Surface mount technology (SMT) is a system for assembling electronic components on printed circuit boards. In industry it has mostly replaced the previous technique of fitting leaded components (i.e. components with wire leads - this name has nothing to do with the metal called lead) into holes in the circuit board.

An SMT component is smaller than its leaded counterpart and has short pins or flat contacts. The site on the PCB where the component is to be fitted has flat copper pads rather than holes. The pads are coated with a thin layer of solder paste, which also acts as an adhesive to hold the component in place during soldering. Soldering consists of heating the circuit board and components in an infrared oven, which drives off the flux from the solder paste and melts the remaining solder. The surface tension in the liquid solder prevents the component from sliding off while the solder is molten. The circuit board is then cooled to solidify the solder.

The main advantages of SMT over traditional leaded components are:

Package Sizes

Surface-mount components are usually much smaller than their leaded counterparts, and are designed to be handled by machines rather than by humans.
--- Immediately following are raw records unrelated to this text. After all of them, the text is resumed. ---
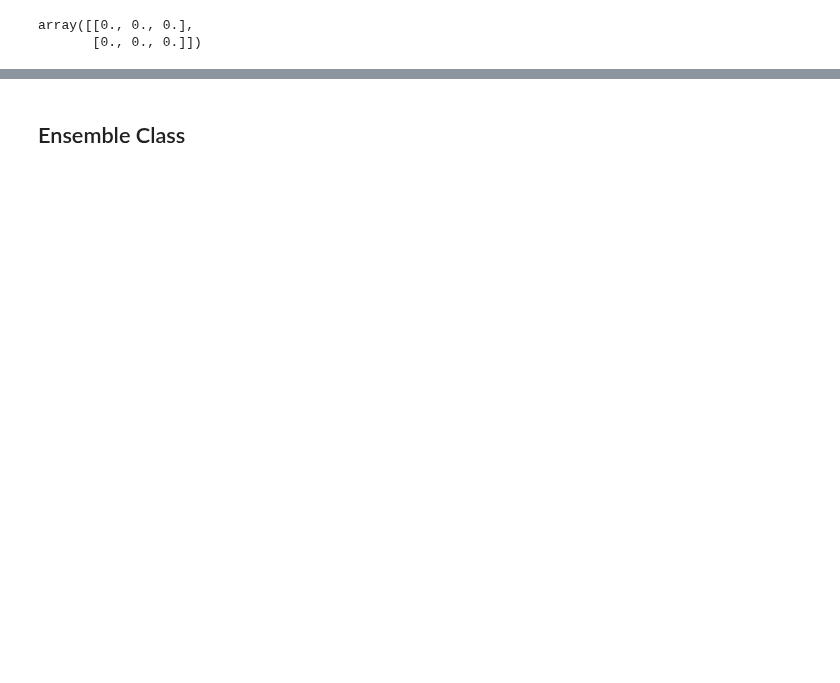
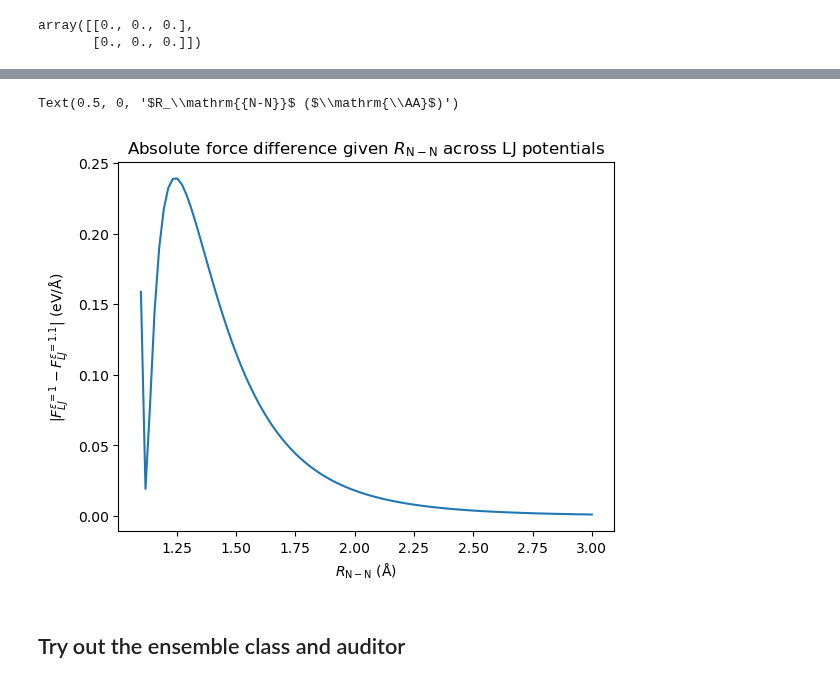
Before and after one commit to globus-labs/cascade, a Jupyter notebook: 2_cascade/2_prototype-audits.ipynb, the cells around one changed output, grey strips where cells are left out. Drawn from its saved outputs; the diff is of its cells as text; code cells hidden in the pictures; blank space fills up the shorter version.

Commit message:
first working pass at auditor.audit

```diff
--- a/2_cascade/2_prototype-audits.ipynb
+++ b/2_cascade/2_prototype-audits.ipynb
@@ -81,8 +96,13 @@ plt.title('Lennard Jones Forces acting on N-N for varying $\epsilon$');
+# %%
+abs_err = np.abs(f_lj1 - f_lj2)
 # %%
-plt.plot(traj_lj1['position'], (traj_lj1['force'] - traj_lj2['force']).abs(), label='$\epsilon=1$')
+plt.plot(x_lj1, abs_err)
 plt.title('Absolute force difference given $R_\mathrm{{N-N}}$ across LJ potentials')
 plt.ylabel('$|F^{\epsilon=1}_{LJ} - F^{\epsilon=1.1}_{LJ}|$ (eV/$\mathrm{\AA}$)')
 plt.xlabel('$R_\mathrm{{N-N}}$ ($\mathrm{\AA}$)')
+# %% [output]
+Text(0.5, 0, '$R_\\mathrm{{N-N}}$ ($\\mathrm{\\AA}$)')
+[figure, added]
 # %% [markdown]
-## Ensemble Class
+## Try out the ensemble class and auditor
 # %%
```
Also changed, not shown: parts of 22 cells of this notebook, 1 other file.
The electronics industry has defined a collection of standard package shapes and sizes. These include: